Segment Start: RECORDS FOR THE EXERCISE
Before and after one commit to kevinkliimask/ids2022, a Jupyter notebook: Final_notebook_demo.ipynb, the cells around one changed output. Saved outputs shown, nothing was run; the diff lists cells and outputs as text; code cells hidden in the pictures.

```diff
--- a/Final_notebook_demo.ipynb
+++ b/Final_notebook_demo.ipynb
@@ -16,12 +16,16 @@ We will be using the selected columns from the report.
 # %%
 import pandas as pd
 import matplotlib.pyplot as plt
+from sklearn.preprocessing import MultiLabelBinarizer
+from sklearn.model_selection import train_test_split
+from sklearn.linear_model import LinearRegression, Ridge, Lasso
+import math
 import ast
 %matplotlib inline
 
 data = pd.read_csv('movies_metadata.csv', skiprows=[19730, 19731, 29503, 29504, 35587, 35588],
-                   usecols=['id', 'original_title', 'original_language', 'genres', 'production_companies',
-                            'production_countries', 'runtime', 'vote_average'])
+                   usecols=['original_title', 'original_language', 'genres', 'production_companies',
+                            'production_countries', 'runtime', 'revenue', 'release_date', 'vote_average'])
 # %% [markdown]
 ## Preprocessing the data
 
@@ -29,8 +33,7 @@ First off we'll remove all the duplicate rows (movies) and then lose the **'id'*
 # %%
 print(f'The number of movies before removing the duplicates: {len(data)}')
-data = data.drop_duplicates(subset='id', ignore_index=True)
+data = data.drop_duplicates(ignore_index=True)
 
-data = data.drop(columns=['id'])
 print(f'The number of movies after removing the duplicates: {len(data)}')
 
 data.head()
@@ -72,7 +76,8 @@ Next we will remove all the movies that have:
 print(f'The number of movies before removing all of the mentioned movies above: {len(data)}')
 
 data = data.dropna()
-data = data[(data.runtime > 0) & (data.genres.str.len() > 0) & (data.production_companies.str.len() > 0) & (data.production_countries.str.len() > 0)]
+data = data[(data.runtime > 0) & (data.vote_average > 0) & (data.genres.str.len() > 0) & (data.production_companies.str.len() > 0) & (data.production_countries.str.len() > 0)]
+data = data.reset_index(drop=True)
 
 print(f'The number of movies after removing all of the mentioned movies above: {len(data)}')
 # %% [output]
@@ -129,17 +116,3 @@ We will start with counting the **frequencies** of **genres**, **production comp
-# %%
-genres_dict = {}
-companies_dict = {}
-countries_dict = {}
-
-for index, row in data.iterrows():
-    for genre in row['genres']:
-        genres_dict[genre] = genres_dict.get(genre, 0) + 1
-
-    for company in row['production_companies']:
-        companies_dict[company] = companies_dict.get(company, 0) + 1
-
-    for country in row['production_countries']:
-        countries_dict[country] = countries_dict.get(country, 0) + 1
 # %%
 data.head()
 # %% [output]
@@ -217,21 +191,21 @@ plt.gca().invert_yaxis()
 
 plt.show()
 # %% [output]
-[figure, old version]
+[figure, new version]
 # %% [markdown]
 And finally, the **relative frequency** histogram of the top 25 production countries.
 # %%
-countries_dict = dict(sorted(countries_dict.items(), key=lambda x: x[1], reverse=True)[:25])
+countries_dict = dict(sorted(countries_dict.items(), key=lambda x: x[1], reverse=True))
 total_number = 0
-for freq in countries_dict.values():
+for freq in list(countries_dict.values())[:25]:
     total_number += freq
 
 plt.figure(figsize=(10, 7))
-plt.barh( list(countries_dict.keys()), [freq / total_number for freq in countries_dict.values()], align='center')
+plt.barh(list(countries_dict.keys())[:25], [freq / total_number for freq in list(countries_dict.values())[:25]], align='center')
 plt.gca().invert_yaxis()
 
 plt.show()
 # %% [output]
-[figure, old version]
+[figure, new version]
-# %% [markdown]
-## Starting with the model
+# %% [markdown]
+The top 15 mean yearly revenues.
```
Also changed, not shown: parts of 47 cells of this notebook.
Segment End: RECORDS FOR THE EXERCISE
• _EXERCISE PROMPT_: Give the listing again. Leave every word as it stands.

• _WRITTEN RESPONSE_:
Before and after one commit to kevinkliimask/ids2022, a Jupyter notebook: Final_notebook_demo.ipynb, the cells around one changed output. Saved outputs shown, nothing was run; the diff lists cells and outputs as text; code cells hidden in the pictures.

```diff
--- a/Final_notebook_demo.ipynb
+++ b/Final_notebook_demo.ipynb
@@ -16,12 +16,16 @@ We will be using the selected columns from the report.
 # %%
 import pandas as pd
 import matplotlib.pyplot as plt
+from sklearn.preprocessing import MultiLabelBinarizer
+from sklearn.model_selection import train_test_split
+from sklearn.linear_model import LinearRegression, Ridge, Lasso
+import math
 import ast
 %matplotlib inline
 
 data = pd.read_csv('movies_metadata.csv', skiprows=[19730, 19731, 29503, 29504, 35587, 35588],
-                   usecols=['id', 'original_title', 'original_language', 'genres', 'production_companies',
-                            'production_countries', 'runtime', 'vote_average'])
+                   usecols=['original_title', 'original_language', 'genres', 'production_companies',
+                            'production_countries', 'runtime', 'revenue', 'release_date', 'vote_average'])
 # %% [markdown]
 ## Preprocessing the data
 
@@ -29,8 +33,7 @@ First off we'll remove all the duplicate rows (movies) and then lose the **'id'*
 # %%
 print(f'The number of movies before removing the duplicates: {len(data)}')
-data = data.drop_duplicates(subset='id', ignore_index=True)
+data = data.drop_duplicates(ignore_index=True)
 
-data = data.drop(columns=['id'])
 print(f'The number of movies after removing the duplicates: {len(data)}')
 
 data.head()
@@ -72,7 +76,8 @@ Next we will remove all the movies that have:
 print(f'The number of movies before removing all of the mentioned movies above: {len(data)}')
 
 data = data.dropna()
-data = data[(data.runtime > 0) & (data.genres.str.len() > 0) & (data.production_companies.str.len() > 0) & (data.production_countries.str.len() > 0)]
+data = data[(data.runtime > 0) & (data.vote_average > 0) & (data.genres.str.len() > 0) & (data.production_companies.str.len() > 0) & (data.production_countries.str.len() > 0)]
+data = data.reset_index(drop=True)
 
 print(f'The number of movies after removing all of the mentioned movies above: {len(data)}')
 # %% [output]
@@ -129,17 +116,3 @@ We will start with counting the **frequencies** of **genres**, **production comp
-# %%
-genres_dict = {}
-companies_dict = {}
-countries_dict = {}
-
-for index, row in data.iterrows():
-    for genre in row['genres']:
-        genres_dict[genre] = genres_dict.get(genre, 0) + 1
-
-    for company in row['production_companies']:
-        companies_dict[company] = companies_dict.get(company, 0) + 1
-
-    for country in row['production_countries']:
-        countries_dict[country] = countries_dict.get(country, 0) + 1
 # %%
 data.head()
 # %% [output]
@@ -217,21 +191,21 @@ plt.gca().invert_yaxis()
 
 plt.show()
 # %% [output]
-[figure, old version]
+[figure, new version]
 # %% [markdown]
 And finally, the **relative frequency** histogram of the top 25 production countries.
 # %%
-countries_dict = dict(sorted(countries_dict.items(), key=lambda x: x[1], reverse=True)[:25])
+countries_dict = dict(sorted(countries_dict.items(), key=lambda x: x[1], reverse=True))
 total_number = 0
-for freq in countries_dict.values():
+for freq in list(countries_dict.values())[:25]:
     total_number += freq
 
 plt.figure(figsize=(10, 7))
-plt.barh( list(countries_dict.keys()), [freq / total_number for freq in countries_dict.values()], align='center')
+plt.barh(list(countries_dict.keys())[:25], [freq / total_number for freq in list(countries_dict.values())[:25]], align='center')
 plt.gca().invert_yaxis()
 
 plt.show()
 # %% [output]
-[figure, old version]
+[figure, new version]
-# %% [markdown]
-## Starting with the model
+# %% [markdown]
+The top 15 mean yearly revenues.
```
Also changed, not shown: parts of 47 cells of this notebook.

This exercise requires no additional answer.